This suggests a variant on Polya's orchard problem.
That problem asks^{1}
for which radius $\epsilon$ of trees at each lattice point within a distance $R$ of the origin block all lines of sight to the exterior of the orchard.
It was established in the 1980's that rays to infinity are completely blocked iff
$\epsilon \ge 1/\sqrt{R^2 + 1}$, when $R$ is an integer.^{2}
E.g., for $R=20$, $\epsilon = 1/\sqrt{401} \approx 0.05$ suffices.

The variant is: Only lattice points both of whose coordinates are prime numbers are fattened to $\epsilon$-trees, and the source of visibility is $(2,2)$ rather than $(0,0)$. For example, the below shows that $\epsilon=0.3$ is insufficient to block visibility for $R=20$:

The basic question is:

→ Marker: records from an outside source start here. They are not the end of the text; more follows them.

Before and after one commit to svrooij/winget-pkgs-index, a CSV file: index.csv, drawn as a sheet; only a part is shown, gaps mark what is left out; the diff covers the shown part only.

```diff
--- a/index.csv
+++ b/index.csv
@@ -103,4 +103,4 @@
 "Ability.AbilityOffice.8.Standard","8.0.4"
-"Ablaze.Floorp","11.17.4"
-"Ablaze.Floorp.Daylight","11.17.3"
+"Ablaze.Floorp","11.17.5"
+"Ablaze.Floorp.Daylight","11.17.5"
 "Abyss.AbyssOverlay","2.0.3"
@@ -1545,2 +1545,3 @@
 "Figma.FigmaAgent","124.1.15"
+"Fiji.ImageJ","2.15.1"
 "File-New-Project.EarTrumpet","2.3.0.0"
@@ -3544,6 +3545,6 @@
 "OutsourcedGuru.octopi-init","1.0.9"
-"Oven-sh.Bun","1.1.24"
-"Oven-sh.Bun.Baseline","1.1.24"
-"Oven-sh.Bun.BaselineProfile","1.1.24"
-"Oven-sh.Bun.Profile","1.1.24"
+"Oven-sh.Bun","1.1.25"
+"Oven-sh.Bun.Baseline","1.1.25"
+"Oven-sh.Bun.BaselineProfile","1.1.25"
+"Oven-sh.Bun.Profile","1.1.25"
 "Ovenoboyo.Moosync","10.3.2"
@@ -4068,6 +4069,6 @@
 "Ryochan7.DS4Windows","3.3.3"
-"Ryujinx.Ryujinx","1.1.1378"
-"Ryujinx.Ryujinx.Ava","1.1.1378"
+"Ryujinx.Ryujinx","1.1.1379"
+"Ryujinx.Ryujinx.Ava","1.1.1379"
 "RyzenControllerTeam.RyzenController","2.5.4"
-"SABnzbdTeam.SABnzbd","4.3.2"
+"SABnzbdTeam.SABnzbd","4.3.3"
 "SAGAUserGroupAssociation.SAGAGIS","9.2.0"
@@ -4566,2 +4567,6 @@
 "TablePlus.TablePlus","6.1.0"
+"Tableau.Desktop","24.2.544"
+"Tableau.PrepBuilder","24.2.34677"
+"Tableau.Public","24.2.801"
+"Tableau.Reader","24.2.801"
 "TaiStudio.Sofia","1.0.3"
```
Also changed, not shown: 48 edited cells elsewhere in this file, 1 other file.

. For a given $R$, which $\epsilon$ suffices to block visibility from $(2,2)$ to beyond $R$ ?Q1

As this does not seem easy to answer precisely, let me pose a very specific question:

. As $R \to \infty$, does $\epsilon \to 0$?Q2

It could be that the thinning of the prime trees is rapid enough to require some lower bound on $\epsilon$ to block visibility, even for large $R$.

^{1}Here I am quoting from a previous MO question.

^{2}Thomas T. Allen, "Polya's orchard problem." (Jstor link.)

*The American Mathematical Monthly*93(2): 98-104 (1986).)